=== Material provided ===

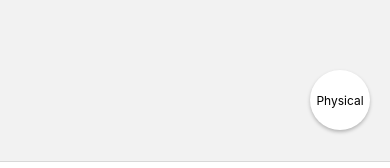
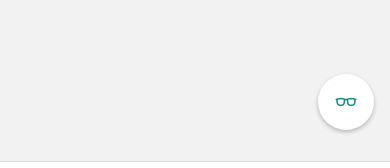
Before and after one commit to mad-final-touch/myfam, a React Native app: screen /Feed in a window 390 px wide. Shown: the part 634-802 px from the top of the page. Built offline with nearby package versions, Linux system fonts and the light colour scheme.

Commit message:
Changed physical/emotional toggle to  incognito

```diff
--- a/components/ToggleButton.js
+++ /dev/null
@@ -1,58 +0,0 @@
-import React from 'react';
-import { TouchableOpacity, Text, StyleSheet } from 'react-native';
-
-const ToggleButton = ({ isActive, onToggle, type }) => {
-  const getButtonText = () => {
-    if (type === 'status') {
-      return isActive ? 'Busy' : 'Free';
-    } else {
-      return isActive ? 'Emotional' : 'Physical';
-    }
-  };
-
-  return (
-    <TouchableOpacity
-      style={[styles.button, isActive && styles.activeButton]}
-      onPress={onToggle}
-    >
-      <Text style={[styles.text, isActive && styles.activeText]}>
-        {getButtonText()}
-      </Text>
-    </TouchableOpacity>
-  );
-};
-
-const styles = StyleSheet.create({
-  button: {
-    position: 'absolute',
-    right: 20,
-    bottom: 80,
-    width: 60,
-    height: 60,
-    borderRadius: 30,
-    backgroundColor: '#fff',
-    justifyContent: 'center',
-    alignItems: 'center',
-    elevation: 5,
-    shadowColor: '#000',
-    shadowOffset: {
-      width: 0,
-      height: 2,
-    },
-    shadowOpacity: 0.25,
-    shadowRadius: 3.84,
-  },
-  activeButton: {
-    backgroundColor: '#128C7E',
-  },
-  text: {
-    fontSize: 12,
-    color: '#000',
-    textAlign: 'center',
-  },
-  activeText: {
-    color: '#fff',
-  },
-});
-
-export default ToggleButton;
--- /dev/null
+++ b/components/ToggleButton.tsx
@@ -0,0 +1,70 @@
+import React from 'react';
+import { TouchableOpacity, Text, StyleSheet } from 'react-native';
+import { Ionicons } from '@expo/vector-icons';
+
+interface ToggleButtonProps {
+  isActive: boolean;
+  onToggle: () => void;
+  mode?: 'status' | 'incognito';
+}
+
+const ToggleButton: React.FC<ToggleButtonProps> = ({
+  isActive,
+  onToggle,
+  mode = 'incognito'
+}) => {
+  const renderContent = () => {
+    if (mode === 'status') {
+      return (
+        <Text style={[styles.text, { color: isActive ? '#fff' : '#128C7E' }]}>
+          {isActive ? 'Busy' : 'Free'}
+        </Text>
+      );
+    }
+    return (
+      <Ionicons
+        name="glasses-outline"
+        size={24}
+        color={isActive ? '#fff' : '#128C7E'}
+      />
+    );
+  };
+
+  return (
+    <TouchableOpacity
+      style={[
+        styles.button,
+        { backgroundColor: isActive ? '#128C7E' : '#fff' }
+      ]}
+      onPress={onToggle}
+    >
+      {renderContent()}
+    </TouchableOpacity>
+  );
+};
+
+const styles = StyleSheet.create({
+  button: {
+    position: 'absolute',
+    bottom: 80,
+    right: 16,
+    width: 56,
+    height: 56,
+    borderRadius: 28,
+    backgroundColor: '#fff',
+    justifyContent: 'center',
+    alignItems: 'center',
+    elevation: 4,
+    shadowColor: '#000',
+    shadowOffset: { width: 0, height: 2 },
+    shadowOpacity: 0.25,
+    shadowRadius: 4,
+    zIndex: 1000,
+  },
+  text: {
+    fontSize: 14,
+    fontWeight: '600',
+  },
+});
+
+export default ToggleButton;
```
Also changed, not shown: app/(tabs)/_layout.tsx (+19 -19 lines).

===

• [Exercise]
A faithful copy of the records above is needed, with the pictures left out.

• [Exercise answer]
Before and after one commit to mad-final-touch/myfam, a React Native app: screen /Feed in a window 390 px wide. Shown: the part 634-802 px from the top of the page. Built offline with nearby package versions, Linux system fonts and the light colour scheme.

Commit message:
Changed physical/emotional toggle to  incognito

```diff
--- a/components/ToggleButton.js
+++ /dev/null
@@ -1,58 +0,0 @@
-import React from 'react';
-import { TouchableOpacity, Text, StyleSheet } from 'react-native';
-
-const ToggleButton = ({ isActive, onToggle, type }) => {
-  const getButtonText = () => {
-    if (type === 'status') {
-      return isActive ? 'Busy' : 'Free';
-    } else {
-      return isActive ? 'Emotional' : 'Physical';
-    }
-  };
-
-  return (
-    <TouchableOpacity
-      style={[styles.button, isActive && styles.activeButton]}
-      onPress={onToggle}
-    >
-      <Text style={[styles.text, isActive && styles.activeText]}>
-        {getButtonText()}
-      </Text>
-    </TouchableOpacity>
-  );
-};
-
-const styles = StyleSheet.create({
-  button: {
-    position: 'absolute',
-    right: 20,
-    bottom: 80,
-    width: 60,
-    height: 60,
-    borderRadius: 30,
-    backgroundColor: '#fff',
-    justifyContent: 'center',
-    alignItems: 'center',
-    elevation: 5,
-    shadowColor: '#000',
-    shadowOffset: {
-      width: 0,
-      height: 2,
-    },
-    shadowOpacity: 0.25,
-    shadowRadius: 3.84,
-  },
-  activeButton: {
-    backgroundColor: '#128C7E',
-  },
-  text: {
-    fontSize: 12,
-    color: '#000',
-    textAlign: 'center',
-  },
-  activeText: {
-    color: '#fff',
-  },
-});
-
-export default ToggleButton;
--- /dev/null
+++ b/components/ToggleButton.tsx
@@ -0,0 +1,70 @@
+import React from 'react';
+import { TouchableOpacity, Text, StyleSheet } from 'react-native';
+import { Ionicons } from '@expo/vector-icons';
+
+interface ToggleButtonProps {
+  isActive: boolean;
+  onToggle: () => void;
+  mode?: 'status' | 'incognito';
+}
+
+const ToggleButton: React.FC<ToggleButtonProps> = ({
+  isActive,
+  onToggle,
+  mode = 'incognito'
+}) => {
+  const renderContent = () => {
+    if (mode === 'status') {
+      return (
+        <Text style={[styles.text, { color: isActive ? '#fff' : '#128C7E' }]}>
+          {isActive ? 'Busy' : 'Free'}
+        </Text>
+      );
+    }
+    return (
+      <Ionicons
+        name="glasses-outline"
+        size={24}
+        color={isActive ? '#fff' : '#128C7E'}
+      />
+    );
+  };
+
+  return (
+    <TouchableOpacity
+      style={[
+        styles.button,
+        { backgroundColor: isActive ? '#128C7E' : '#fff' }
+      ]}
+      onPress={onToggle}
+    >
+      {renderContent()}
+    </TouchableOpacity>
+  );
+};
+
+const styles = StyleSheet.create({
+  button: {
+    position: 'absolute',
+    bottom: 80,
+    right: 16,
+    width: 56,
+    height: 56,
+    borderRadius: 28,
+    backgroundColor: '#fff',
+    justifyContent: 'center',
+    alignItems: 'center',
+    elevation: 4,
+    shadowColor: '#000',
+    shadowOffset: { width: 0, height: 2 },
+    shadowOpacity: 0.25,
+    shadowRadius: 4,
+    zIndex: 1000,
+  },
+  text: {
+    fontSize: 14,
+    fontWeight: '600',
+  },
+});
+
+export default ToggleButton;
```
Also changed, not shown: app/(tabs)/_layout.tsx (+19 -19 lines).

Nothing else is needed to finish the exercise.